My End Is My Beginning

Carolyn M. Lucas

“Madame, it is time.”

Anne faced the doorway with a composure she didn’t feel, and replied, “I am ready, Master Kingston.” He nodded gravely, bowed his head to her briefly, then turned to lead the way out of her rooms.

“Free!”, she thought giddily as she stepped across the threshold. Finally, she would be able to leave these rooms! Then she sobered abruptly, remembering what lay at the end of this brief freedom. She squared her shoulders and held her head up. She would die as the queen she was, she thought fiercely. She had spent the night in prayer and in reminiscences with her ladies, and had come to a sort of peace and composure. She had reminded herself that she wasn’t the first person to die unjustly, nor would she be the last. She had felt a pang at that, remembering her brother and the others who had died with him. Because of her. Because George was her brother, and the others, her friends and allies. Because her husband meant to be rid of them all.

She had watched, weeping, from the tower window. She had been too far away to hear them, but Master Kingston had sent one of his men to her later, as she lay sobbing, to tell her their last words. She had been so proud of George, at his composure and dignity, and hoped to die as bravely herself. And Henry Norris, there only because he had been the one present when her jangling nerves and sense of impending doom had caused her to lash out at him verbally. There had been witnesses to her loose tongue, and now he was dead, too. She had been grateful and humbled that he had gone to his death proclaiming her innocence.

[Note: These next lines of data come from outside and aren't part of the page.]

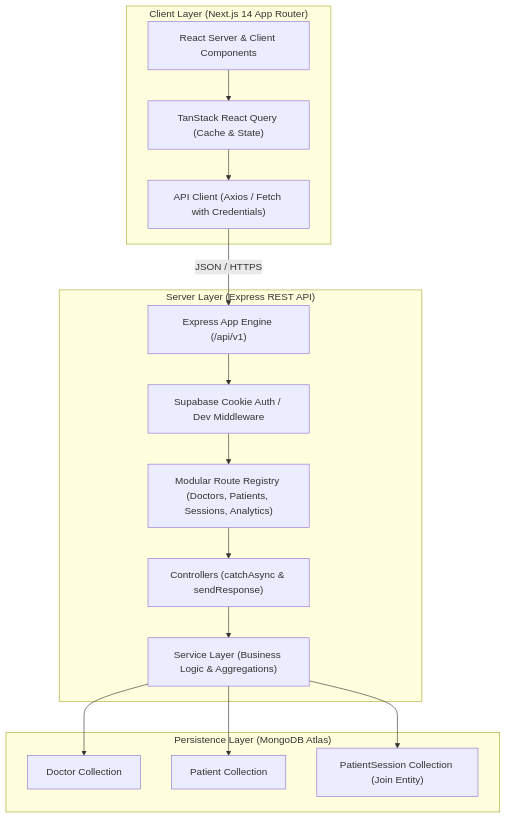
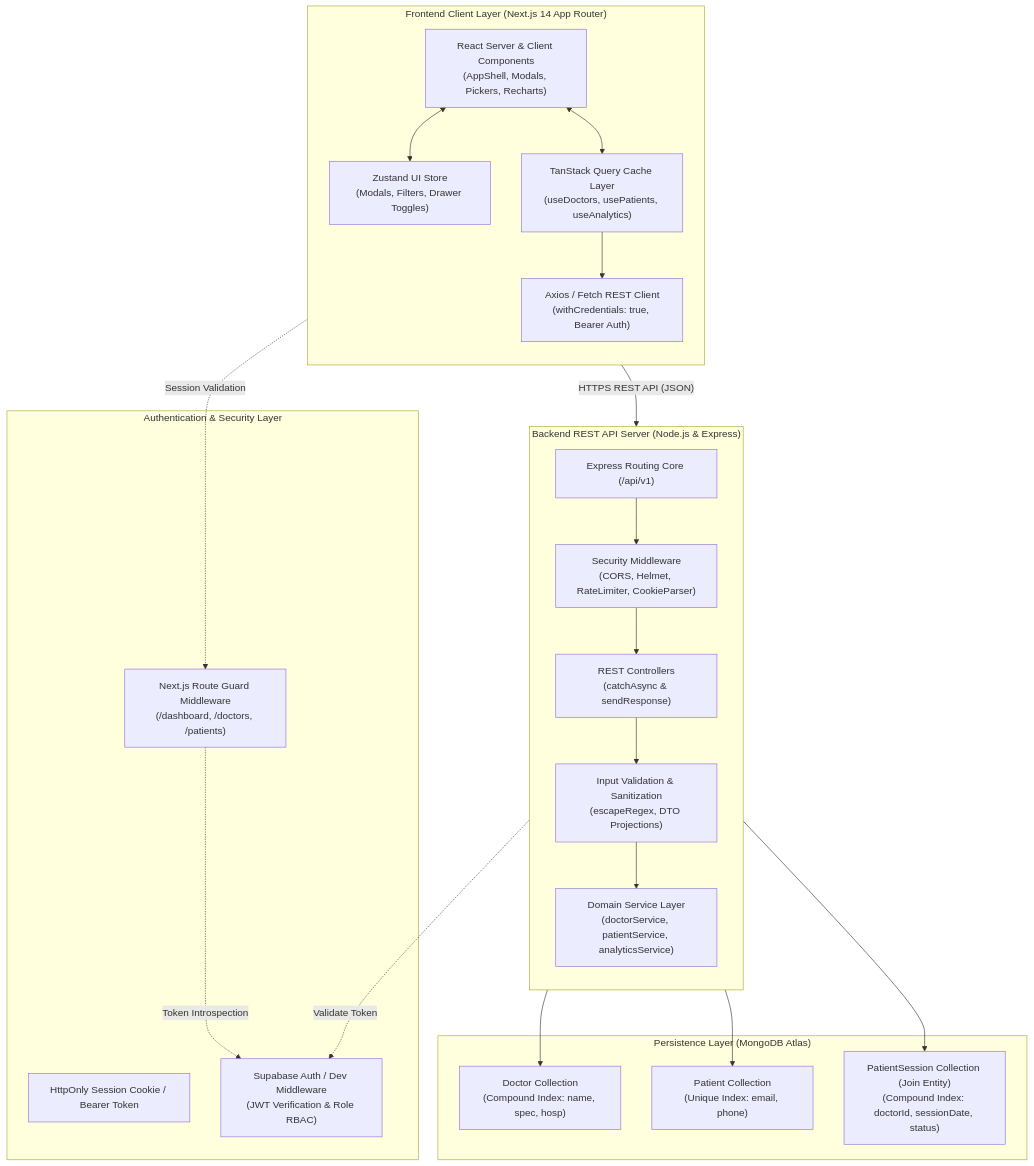
The diagram in README.md (jubayerCodes/docTrack), drawn with Mermaid before and after one commit. The commit also changed other lines of this file and 10 other files, not shown here.

````diff
--- a/README.md
+++ b/README.md
@@ -45,29 +207,46 @@
 ```mermaid
 flowchart TD
-    subgraph Client ["Client Layer (Next.js 14 App Router)"]
-        UI["React Server & Client Components"]
-        TQ["TanStack React Query (Cache & State)"]
-        AC["API Client (Axios / Fetch with Credentials)"]
-        UI --> TQ --> AC
+    subgraph BrowserClient ["Frontend Client Layer (Next.js 14 App Router)"]
+        direction TB
+        UI["React Server & Client Components\n(AppShell, Modals, Pickers, Recharts)"]
+        ZST["Zustand UI Store\n(Modals, Filters, Drawer Toggles)"]
+        TKQ["TanStack Query Cache Layer\n(useDoctors, usePatients, useAnalytics)"]
+        API_CLIENT["Axios / Fetch REST Client\n(withCredentials: true, Bearer Auth)"]
+        
+        UI <--> ZST
+        UI <--> TKQ
+        TKQ --> API_CLIENT
     end
 
-    subgraph Server ["Server Layer (Express REST API)"]
-        APP["Express App Engine (/api/v1)"]
-        AUTH["Supabase Cookie Auth / Dev Middleware"]
-        ROUTES["Modular Route Registry (Doctors, Patients, Sessions, Analytics)"]
-        CTRL["Controllers (catchAsync & sendResponse)"]
-        SERV["Service Layer (Business Logic & Aggregations)"]
-        APP --> AUTH --> ROUTES --> CTRL --> SERV
+    subgraph Security ["Authentication & Security Layer"]
+        AUTH_MW["Next.js Route Guard Middleware\n(/dashboard, /doctors, /patients)"]
+        COOKIE["HttpOnly Session Cookie / Bearer Token"]
+        SB["Supabase Auth / Dev Middleware\n(JWT Verification & Role RBAC)"]
     end
 
-    subgraph Database ["Persistence Layer (MongoDB Atlas)"]
-        M1["Doctor Collection"]
-        M2["Patient Collection"]
-        M3["PatientSession Collection (Join Entity)"]
-        SERV --> M1
-        SERV --> M2
-        SERV --> M3
+    subgraph ExpressServer ["Backend REST API Server (Node.js & Express)"]
+        direction TB
+        EX_APP["Express Routing Core (/api/v1)"]
+        SEC_MW["Security Middleware\n(CORS, Helmet, RateLimiter, CookieParser)"]
+        CTRL["REST Controllers\n(catchAsync & sendResponse)"]
+        SERV["Domain Service Layer\n(doctorService, patientService, analyticsService)"]
+        SAN["Input Validation & Sanitization\n(escapeRegex, DTO Projections)"]
+
+        EX_APP --> SEC_MW --> CTRL --> SAN --> SERV
     end
 
-    AC -- "JSON / HTTPS" --> APP
+    subgraph Persistence ["Persistence Layer (MongoDB Atlas)"]
+        M_DOC["Doctor Collection\n(Compound Index: name, spec, hosp)"]
+        M_PAT["Patient Collection\n(Unique Index: email, phone)"]
+        M_SES["PatientSession Collection (Join Entity)\n(Compound Index: doctorId, sessionDate, status)"]
+        
+        SERV --> M_DOC
+        SERV --> M_PAT
+        SERV --> M_SES
+    end
+
+    BrowserClient -- "HTTPS REST API (JSON)" --> EX_APP
+    BrowserClient -. "Session Validation" .-> AUTH_MW
+    AUTH_MW -. "Token Introspection" .-> SB
+    SEC_MW -. "Validate Token" .-> SB
 ```
````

And Mark Smeaton- she had been indignant when she had heard he confessed to what had never been. How could he? But then she realized- of course, he had been tortured. He hadn’t the rank to prevent it. And they had hurt him until he said whatever they wanted him to say, just to make the pain stop or maybe, to be granted a more merciful death. She had prayed for them all, of course. But she had sent up an extra plea for Mark, that God would be merciful. Certainly, He would know what they had done to him, how afraid and in pain he had been. She had prayed that God would hold him blameless for this, that the blame rightfully should be placed at the feet of the men who had done this- then had stopped herself. She should forgive, she had told herself. They were just following orders that came from- she stopped herself again. She must forgive or she would never find the peace she so desperately needed to face her own ordeal.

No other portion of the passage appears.